The main Syrian Kurdish group defending Kobani from the better armed Islamic State militants said on Monday the town had received "a large quantity" of ammunition and weapons.

Kobani, also known as Ayn al-Arab, is besieged by Islamic State fighters to the east, west and south and bordered to the north by Turkey. The Turkish government has turned down Syrian Kurdish requests for it to open a land corridor so Kobani could be resupplied from other Kurdish areas of northern Syria.

Turkey views the Syrian Kurds with deep suspicion because of their ties to the PKK, a group that waged a decades-long militant campaign for Kurdish rights in Turkey.

The "resupply" of Kurdish fighters marks an escalation in the US effort to help local forces beat back the radical Sunni militant group in Syria after years of trying to avoid getting dragged into the more than three-year Syrian civil war.

The United States began carrying out air strikes against Islamic State targets in Iraq in August and about a month later started bombing the militant group in neighbouring Syria, in part to prevent it from enjoying safe haven on Syrian territory.

In a brief statement, the US Central Command said US Air Force C-130 aircraft "delivered weapons, ammunition and medical supplies that were provided by Kurdish authorities in Iraq and intended to enable continued resistance against ISIL's attempts to overtake Kobani," using an acronym to refer to Islamic State.

The Central Command said 135 US air strikes near Kobani in recent days, combined with continued resistance against Islamic State on the ground, had slowed the group's advances into the town and killed hundreds of its fighters.

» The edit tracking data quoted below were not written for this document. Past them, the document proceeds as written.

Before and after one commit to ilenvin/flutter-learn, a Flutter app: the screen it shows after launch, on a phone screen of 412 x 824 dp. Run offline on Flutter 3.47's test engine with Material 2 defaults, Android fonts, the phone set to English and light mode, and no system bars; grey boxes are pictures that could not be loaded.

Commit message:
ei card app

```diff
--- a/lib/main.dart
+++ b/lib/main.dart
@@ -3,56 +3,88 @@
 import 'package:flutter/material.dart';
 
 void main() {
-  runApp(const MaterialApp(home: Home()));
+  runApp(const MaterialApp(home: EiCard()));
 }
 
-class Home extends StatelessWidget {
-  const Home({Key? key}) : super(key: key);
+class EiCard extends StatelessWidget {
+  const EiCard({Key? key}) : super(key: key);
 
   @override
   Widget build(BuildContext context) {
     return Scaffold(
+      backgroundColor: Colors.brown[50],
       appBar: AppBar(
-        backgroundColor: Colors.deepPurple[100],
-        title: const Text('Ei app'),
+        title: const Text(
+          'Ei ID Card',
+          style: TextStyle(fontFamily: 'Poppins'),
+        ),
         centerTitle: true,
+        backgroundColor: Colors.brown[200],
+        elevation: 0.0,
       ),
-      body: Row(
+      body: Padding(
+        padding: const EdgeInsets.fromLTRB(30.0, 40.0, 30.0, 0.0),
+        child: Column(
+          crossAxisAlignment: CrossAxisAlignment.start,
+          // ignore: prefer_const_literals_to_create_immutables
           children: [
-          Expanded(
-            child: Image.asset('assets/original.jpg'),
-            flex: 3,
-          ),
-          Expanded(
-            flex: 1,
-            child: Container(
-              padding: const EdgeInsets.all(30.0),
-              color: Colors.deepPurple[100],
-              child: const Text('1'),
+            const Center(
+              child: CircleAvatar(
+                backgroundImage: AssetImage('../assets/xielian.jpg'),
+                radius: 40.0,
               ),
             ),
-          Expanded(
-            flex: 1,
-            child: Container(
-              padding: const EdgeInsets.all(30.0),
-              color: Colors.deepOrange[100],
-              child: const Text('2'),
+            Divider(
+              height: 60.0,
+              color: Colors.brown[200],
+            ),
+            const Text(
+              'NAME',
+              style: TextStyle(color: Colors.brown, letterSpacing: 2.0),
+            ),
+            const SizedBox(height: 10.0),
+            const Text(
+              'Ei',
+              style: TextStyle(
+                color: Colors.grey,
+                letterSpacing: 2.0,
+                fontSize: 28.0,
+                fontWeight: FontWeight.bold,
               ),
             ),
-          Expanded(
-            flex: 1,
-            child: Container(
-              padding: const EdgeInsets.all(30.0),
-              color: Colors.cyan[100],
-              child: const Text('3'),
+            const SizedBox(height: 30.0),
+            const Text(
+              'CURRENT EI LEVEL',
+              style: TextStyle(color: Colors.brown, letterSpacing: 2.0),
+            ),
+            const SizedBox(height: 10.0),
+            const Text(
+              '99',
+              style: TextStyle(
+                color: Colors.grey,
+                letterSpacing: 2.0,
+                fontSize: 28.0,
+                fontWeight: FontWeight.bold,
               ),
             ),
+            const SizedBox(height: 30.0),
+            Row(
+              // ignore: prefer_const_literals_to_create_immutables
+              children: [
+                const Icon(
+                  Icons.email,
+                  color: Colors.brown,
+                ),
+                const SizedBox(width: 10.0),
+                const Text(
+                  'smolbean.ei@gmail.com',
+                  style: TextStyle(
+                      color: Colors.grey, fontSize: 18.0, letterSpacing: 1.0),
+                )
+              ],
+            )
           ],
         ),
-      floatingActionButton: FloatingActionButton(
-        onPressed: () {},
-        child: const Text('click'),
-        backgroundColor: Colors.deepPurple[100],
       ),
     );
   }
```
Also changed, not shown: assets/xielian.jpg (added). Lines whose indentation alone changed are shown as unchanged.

"However, the security situation in Kobani remains fragile as ISIL continues to threaten the city and Kurdish forces continue to resist," the statement said.

The Central Command mentioned no new air strikes around Kobani, whose strategic location has blocked the radical Sunni Muslim militants from consolidating their gains across northern Syria.

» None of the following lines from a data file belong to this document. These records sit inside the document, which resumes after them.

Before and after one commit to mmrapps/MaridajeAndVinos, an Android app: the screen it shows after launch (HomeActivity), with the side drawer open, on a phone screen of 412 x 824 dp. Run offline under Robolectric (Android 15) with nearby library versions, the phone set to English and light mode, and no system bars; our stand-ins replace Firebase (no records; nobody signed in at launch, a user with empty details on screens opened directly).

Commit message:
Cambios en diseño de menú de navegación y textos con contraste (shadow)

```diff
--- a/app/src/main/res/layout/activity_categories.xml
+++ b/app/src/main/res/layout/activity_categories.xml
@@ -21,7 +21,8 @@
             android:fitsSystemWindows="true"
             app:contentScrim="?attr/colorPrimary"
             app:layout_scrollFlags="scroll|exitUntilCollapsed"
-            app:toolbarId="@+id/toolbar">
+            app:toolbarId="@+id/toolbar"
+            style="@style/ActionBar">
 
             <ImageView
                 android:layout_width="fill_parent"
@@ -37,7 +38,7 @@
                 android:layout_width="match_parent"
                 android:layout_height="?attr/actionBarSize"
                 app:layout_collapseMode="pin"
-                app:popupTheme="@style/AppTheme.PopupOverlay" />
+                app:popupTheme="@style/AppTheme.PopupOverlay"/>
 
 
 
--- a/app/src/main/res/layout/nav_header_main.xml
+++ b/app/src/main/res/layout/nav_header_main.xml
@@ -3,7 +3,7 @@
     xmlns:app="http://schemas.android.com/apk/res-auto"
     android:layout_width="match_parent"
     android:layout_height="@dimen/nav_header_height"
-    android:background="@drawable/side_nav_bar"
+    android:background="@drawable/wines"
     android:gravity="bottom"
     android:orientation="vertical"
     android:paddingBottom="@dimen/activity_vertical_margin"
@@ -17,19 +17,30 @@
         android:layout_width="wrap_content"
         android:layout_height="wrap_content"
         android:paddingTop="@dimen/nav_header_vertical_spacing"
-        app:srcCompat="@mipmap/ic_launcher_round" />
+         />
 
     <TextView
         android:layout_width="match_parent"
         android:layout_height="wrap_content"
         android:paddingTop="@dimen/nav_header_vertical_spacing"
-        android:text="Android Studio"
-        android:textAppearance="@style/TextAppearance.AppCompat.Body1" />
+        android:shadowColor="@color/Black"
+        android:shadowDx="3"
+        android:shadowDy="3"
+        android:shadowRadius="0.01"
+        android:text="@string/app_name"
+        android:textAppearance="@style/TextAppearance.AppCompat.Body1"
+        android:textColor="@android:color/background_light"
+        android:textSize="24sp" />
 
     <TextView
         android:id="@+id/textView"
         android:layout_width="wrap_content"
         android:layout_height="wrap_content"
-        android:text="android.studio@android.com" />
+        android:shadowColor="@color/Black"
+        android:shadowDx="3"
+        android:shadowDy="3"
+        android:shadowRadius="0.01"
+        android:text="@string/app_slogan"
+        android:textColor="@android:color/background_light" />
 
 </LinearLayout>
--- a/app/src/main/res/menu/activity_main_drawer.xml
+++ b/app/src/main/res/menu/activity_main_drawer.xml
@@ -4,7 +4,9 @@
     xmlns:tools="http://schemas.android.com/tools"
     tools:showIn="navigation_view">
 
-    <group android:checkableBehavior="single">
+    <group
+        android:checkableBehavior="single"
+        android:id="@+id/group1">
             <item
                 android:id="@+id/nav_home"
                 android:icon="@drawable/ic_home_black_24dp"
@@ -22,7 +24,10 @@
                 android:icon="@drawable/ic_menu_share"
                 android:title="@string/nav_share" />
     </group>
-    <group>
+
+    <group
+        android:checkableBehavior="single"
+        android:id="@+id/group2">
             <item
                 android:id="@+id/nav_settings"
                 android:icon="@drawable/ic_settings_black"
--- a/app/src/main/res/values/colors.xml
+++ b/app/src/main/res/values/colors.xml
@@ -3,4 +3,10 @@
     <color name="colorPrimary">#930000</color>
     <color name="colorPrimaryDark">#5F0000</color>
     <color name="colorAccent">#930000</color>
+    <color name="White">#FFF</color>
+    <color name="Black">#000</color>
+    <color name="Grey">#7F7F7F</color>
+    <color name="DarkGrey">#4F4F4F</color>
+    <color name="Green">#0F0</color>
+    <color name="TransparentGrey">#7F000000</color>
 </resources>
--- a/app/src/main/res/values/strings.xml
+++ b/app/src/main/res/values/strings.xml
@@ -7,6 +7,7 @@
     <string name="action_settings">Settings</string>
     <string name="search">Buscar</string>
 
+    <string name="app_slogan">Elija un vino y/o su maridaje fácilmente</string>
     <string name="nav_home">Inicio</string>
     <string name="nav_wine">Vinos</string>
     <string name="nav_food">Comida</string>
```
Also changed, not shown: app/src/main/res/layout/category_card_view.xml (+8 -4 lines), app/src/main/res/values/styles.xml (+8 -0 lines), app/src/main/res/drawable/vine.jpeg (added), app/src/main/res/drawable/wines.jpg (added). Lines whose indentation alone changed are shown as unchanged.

A spokesman for Kurdish forces fighting Islamic State militants in Kobani later confirmed on his Twitter feed that a "large quantity of ammunition and weapons" had reached the town.

US officials, speaking in a conference call, described the weapons delivered as "small arms" but gave no details.

The United States gave Turkey advance notice of its plans to deliver arms to the Syrian Kurds, a group Turkey views with deep distrust because of its links to Turkish Kurds who have fought a an insurgency in which 40,000 people were killed.

"President Obama spoke to Erdogan yesterday and was able to notify him of our intent to do this and the importance that we put on it," one senior US official told reporters.

The Turkish presidency said Obama and Erdogan had discussed Syria, including measures that could be taken to stop Islamic State's advances, and Kobani.

In a statement published on Sunday, it also said Turkish assistance to over 1.5 million Syrians, including around 180,000 from Kobani, was noted in the conversation.

Obama and Erdogan agreed to continue working closely to strengthen the joint fight against Islamic State, it added.

Three C-130 transport aircraft dropped 27 bundles of weapons and medical supplies to the Syrian Kurds, said a second US official, adding the planes left Syrian air space unharmed and that the majority of the bundles had reached their targets.

In comments published by Turkish media on Monday, Erdogan equated the main Syrian Kurdish group, the PYD, with the PKK.

"It is also a terrorist organisation. It will be very wrong for America with whom we are allied and who we are together with in NATO to expect us to say 'yes' (to supporting the PYD) after openly announcing such support for a terrorist organisation," Erdogan said.